| 14.3°C Belfast

Infrastructure Minister Nichola Mallon urged to suspend health certifications for HGV licences


Unite's Jackie Pollock

Unite's Jackie Pollock

Infrastructure Minister Nichola Mallon

Infrastructure Minister Nichola Mallon

Unite's Jackie Pollock

Infrastructure Minister Nichola Mallon has been urged to suspend the requirement by HGV drivers aged over 45 to obtain medical certification for licence renewals.

Unite union regional secretary Jackie Pollock has written to Ms Mallon, highlighting that haulage drivers who are still paid per load face the immediate prospect of a loss of income when their driving licenses expire.

He said: "To renew a driving license, professional drivers aged over 45 years have to submit a medical examination report along with their application. Unfortunately, the Covid-19 pandemic has drastically impacted the ability to obtain such reports and while a few larger employers are actively contracting medical examinations for their drivers, that is far from being universal.

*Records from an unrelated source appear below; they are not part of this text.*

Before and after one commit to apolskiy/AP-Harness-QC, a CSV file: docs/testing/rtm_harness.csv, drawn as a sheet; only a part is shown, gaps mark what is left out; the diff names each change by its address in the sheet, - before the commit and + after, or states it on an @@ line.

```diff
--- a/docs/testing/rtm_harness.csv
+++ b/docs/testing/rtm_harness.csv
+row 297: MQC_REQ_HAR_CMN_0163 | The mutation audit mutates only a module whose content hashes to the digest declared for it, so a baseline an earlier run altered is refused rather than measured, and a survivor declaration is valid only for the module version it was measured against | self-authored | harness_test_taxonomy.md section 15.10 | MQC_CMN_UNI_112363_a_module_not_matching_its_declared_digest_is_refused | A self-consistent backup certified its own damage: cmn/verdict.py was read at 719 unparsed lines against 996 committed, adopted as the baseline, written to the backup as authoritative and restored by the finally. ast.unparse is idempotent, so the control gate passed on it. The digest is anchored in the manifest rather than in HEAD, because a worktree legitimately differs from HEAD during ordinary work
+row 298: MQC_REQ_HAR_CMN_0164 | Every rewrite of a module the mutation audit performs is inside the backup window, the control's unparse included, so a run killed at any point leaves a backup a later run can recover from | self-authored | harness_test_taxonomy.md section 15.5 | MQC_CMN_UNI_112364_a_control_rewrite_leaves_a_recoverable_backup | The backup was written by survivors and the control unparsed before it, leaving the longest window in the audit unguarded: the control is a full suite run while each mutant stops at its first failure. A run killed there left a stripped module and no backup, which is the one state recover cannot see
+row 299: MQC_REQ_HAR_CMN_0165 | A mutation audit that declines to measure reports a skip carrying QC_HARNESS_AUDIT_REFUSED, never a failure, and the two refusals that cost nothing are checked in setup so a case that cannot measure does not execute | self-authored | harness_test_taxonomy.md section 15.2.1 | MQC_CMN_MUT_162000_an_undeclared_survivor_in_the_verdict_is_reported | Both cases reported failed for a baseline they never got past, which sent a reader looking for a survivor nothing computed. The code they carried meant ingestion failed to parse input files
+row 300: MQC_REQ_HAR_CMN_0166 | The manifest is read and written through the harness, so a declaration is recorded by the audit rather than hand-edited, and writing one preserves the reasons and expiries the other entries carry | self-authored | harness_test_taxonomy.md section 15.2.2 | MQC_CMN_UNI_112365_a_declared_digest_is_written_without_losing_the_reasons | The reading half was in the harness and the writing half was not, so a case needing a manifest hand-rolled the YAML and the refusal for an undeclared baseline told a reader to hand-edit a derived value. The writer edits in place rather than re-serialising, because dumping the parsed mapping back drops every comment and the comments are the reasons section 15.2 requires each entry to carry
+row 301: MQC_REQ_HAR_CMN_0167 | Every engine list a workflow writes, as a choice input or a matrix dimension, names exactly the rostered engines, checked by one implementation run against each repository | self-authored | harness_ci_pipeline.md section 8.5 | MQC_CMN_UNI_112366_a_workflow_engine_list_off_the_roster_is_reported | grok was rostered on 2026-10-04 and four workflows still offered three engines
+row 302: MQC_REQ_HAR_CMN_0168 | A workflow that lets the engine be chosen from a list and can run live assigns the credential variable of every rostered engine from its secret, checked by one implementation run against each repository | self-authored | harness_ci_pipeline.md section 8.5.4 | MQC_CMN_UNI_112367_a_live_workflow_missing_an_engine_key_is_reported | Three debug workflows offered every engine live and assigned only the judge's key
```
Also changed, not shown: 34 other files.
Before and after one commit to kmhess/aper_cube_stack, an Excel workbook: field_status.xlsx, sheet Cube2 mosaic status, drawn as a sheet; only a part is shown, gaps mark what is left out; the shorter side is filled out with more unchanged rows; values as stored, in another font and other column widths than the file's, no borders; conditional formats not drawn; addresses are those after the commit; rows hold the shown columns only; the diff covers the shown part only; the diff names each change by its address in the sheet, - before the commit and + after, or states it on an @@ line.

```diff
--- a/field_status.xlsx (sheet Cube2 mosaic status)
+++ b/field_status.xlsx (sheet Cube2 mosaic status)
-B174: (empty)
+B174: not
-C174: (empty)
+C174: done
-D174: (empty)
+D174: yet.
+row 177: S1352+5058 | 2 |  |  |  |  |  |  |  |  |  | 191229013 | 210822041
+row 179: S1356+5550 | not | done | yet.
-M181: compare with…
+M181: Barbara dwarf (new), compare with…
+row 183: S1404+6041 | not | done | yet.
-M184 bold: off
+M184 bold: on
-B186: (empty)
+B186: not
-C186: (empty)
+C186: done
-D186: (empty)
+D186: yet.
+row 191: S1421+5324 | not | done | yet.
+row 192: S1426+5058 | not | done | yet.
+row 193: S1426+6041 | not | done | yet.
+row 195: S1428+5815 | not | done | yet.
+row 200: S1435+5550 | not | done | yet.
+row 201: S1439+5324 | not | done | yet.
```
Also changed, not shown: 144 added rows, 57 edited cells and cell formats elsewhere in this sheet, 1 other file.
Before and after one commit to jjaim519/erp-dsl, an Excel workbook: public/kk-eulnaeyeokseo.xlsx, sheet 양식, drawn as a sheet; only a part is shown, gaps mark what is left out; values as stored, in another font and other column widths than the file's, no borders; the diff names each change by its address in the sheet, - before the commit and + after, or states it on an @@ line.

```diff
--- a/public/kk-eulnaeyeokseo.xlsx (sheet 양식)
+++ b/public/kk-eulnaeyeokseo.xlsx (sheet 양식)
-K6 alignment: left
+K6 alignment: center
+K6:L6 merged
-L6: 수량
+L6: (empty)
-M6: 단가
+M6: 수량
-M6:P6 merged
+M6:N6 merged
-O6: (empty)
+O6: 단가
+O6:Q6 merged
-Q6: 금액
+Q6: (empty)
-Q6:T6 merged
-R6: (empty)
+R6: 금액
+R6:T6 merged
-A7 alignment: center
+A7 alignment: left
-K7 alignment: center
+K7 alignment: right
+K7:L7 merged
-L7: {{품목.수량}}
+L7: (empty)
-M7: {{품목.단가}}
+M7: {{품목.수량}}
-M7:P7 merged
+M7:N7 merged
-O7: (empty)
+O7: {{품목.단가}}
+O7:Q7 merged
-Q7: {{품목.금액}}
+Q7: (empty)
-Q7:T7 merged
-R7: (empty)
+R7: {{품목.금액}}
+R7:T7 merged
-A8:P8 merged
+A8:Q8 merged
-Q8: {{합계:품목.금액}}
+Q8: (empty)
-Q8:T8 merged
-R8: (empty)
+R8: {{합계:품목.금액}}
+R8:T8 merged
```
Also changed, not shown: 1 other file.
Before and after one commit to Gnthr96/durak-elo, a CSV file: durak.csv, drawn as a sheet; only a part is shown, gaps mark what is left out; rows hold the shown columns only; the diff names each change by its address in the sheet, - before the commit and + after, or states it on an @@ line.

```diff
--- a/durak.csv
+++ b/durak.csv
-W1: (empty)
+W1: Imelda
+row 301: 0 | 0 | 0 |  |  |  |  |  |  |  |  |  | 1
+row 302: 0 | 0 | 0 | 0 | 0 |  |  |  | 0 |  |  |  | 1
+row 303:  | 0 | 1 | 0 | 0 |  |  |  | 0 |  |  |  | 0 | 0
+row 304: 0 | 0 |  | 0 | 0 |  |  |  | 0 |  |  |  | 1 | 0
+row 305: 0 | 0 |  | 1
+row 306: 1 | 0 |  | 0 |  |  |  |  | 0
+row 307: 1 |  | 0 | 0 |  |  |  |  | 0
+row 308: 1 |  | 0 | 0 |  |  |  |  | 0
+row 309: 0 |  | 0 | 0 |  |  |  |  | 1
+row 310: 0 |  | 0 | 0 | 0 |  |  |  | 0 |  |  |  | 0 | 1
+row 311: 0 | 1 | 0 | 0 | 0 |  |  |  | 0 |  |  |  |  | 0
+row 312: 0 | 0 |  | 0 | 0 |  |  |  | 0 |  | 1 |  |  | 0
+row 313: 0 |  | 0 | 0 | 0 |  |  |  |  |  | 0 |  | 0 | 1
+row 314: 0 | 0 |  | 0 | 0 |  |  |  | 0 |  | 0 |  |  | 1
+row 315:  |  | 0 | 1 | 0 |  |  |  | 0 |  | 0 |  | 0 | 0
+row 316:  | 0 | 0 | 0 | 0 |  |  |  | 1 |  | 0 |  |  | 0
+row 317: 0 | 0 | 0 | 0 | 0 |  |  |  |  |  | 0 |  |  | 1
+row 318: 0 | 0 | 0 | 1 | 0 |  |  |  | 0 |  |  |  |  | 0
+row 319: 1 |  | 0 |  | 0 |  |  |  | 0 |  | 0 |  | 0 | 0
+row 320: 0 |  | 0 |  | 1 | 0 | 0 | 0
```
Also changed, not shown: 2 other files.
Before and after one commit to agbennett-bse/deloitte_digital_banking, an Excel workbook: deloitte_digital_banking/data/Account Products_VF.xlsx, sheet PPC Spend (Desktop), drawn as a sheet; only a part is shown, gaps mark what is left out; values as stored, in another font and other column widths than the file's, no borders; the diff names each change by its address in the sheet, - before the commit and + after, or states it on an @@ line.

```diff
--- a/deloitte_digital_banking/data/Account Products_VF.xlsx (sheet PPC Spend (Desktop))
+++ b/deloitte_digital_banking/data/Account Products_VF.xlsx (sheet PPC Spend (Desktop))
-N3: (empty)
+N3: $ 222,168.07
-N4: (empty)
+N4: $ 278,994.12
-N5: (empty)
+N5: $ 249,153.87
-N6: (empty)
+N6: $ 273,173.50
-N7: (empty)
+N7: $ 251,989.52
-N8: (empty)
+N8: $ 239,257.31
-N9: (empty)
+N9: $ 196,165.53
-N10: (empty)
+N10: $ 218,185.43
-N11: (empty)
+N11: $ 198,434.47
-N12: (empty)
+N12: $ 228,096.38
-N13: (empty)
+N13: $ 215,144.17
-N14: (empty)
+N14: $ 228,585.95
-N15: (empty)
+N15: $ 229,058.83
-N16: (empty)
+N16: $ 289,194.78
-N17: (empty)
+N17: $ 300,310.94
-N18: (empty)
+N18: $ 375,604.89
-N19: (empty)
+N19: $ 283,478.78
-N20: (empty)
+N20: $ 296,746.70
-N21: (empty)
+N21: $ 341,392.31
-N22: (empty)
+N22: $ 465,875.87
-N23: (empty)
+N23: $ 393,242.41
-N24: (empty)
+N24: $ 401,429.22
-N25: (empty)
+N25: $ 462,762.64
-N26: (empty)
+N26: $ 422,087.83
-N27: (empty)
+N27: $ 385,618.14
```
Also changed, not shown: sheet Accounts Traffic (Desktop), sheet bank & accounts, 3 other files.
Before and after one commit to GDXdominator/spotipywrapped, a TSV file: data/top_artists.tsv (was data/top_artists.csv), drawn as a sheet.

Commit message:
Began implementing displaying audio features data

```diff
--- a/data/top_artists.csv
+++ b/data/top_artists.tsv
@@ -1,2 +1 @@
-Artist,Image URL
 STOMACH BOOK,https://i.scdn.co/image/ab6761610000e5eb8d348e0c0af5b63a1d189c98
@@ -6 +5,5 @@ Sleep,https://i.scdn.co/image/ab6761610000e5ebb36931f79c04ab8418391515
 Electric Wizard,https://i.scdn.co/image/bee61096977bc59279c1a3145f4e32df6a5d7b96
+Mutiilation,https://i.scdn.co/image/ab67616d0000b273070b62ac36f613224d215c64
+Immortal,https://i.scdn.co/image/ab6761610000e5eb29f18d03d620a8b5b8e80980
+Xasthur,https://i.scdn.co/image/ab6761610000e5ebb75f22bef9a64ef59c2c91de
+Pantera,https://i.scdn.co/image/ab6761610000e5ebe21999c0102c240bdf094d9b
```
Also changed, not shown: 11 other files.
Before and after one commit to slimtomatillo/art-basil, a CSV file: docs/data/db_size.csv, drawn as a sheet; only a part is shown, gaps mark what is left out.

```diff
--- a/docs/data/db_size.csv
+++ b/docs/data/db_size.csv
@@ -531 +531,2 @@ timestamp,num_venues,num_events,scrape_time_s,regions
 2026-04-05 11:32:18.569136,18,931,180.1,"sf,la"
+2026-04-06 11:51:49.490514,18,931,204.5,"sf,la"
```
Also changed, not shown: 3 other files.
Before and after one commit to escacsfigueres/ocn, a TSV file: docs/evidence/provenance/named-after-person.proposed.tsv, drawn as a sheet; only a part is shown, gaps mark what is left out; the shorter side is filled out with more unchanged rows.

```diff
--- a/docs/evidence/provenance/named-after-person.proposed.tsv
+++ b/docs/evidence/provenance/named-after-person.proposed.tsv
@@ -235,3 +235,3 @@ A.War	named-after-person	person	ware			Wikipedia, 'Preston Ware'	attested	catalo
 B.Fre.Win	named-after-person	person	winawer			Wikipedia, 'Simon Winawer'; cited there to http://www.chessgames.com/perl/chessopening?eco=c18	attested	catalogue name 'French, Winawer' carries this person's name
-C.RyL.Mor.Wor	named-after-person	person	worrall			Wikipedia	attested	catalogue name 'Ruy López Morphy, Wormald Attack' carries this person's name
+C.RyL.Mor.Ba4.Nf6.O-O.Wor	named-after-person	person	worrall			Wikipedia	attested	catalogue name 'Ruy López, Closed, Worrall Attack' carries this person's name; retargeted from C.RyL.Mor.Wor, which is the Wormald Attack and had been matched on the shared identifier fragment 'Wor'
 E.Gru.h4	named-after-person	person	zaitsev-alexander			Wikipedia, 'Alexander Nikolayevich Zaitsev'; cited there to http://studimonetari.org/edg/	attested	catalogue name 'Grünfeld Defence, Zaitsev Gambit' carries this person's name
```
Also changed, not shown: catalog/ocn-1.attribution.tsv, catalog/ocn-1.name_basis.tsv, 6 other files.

"In all other parts of the UK, the need for a medical report to accompany a vocational driving licence application has been suspended for a one-year period. Northern Ireland is now the only place where drivers are expected to meet this onerous criterion.

"This is having a particularly sharp impact on older HGV drivers who are employed through precarious working contracts, such as those who are paid 'per load' and where the employer expects the employee to source their own medical certification.

"We are becoming increasingly aware of HGV drivers who face the immediate prospect of losing their livelihoods as a result. Families where the driver is the main bread-earner face a severe cliff-edge in household incomes in the midst of the Covid-19 crisis," he added.

In response, Ms Mallon said the one-year licence in Great Britain is a temporary arrangement for bus and lorry drivers aged 45 and over and that replicating that approach here requires amending primary legislation.

"I took legal advice on this which confirmed that since EU law does not provide for one-year licences, such action would be beyond the legislative competence of the Assembly.

"Also, it would still mean that a substantial number of drivers with health conditions would require a prior medical assessment before they can be issued with a licence," she said.

"I therefore moved to bring forward an alternative solution. A new EU regulation will become law in the coming days that means that driving licences with an expiry date of between February 1 and August 31, 2020 will be treated as being valid for a further seven months. That extension will automatically apply to all driving licences expiring during the period.

"For some lorry and bus drivers, it will remove the requirement to have a medical assessment conducted at this difficult time. It will also help any customers who could not access the website or were finding it difficult to renew their driving licence online.

"The extension will also allow the Driver and Vehicle Agency (DVA) to start processing provisional driving licences again.

"I believe this represents a pragmatic solution to licence renewal problems," she added.

Belfast Telegraph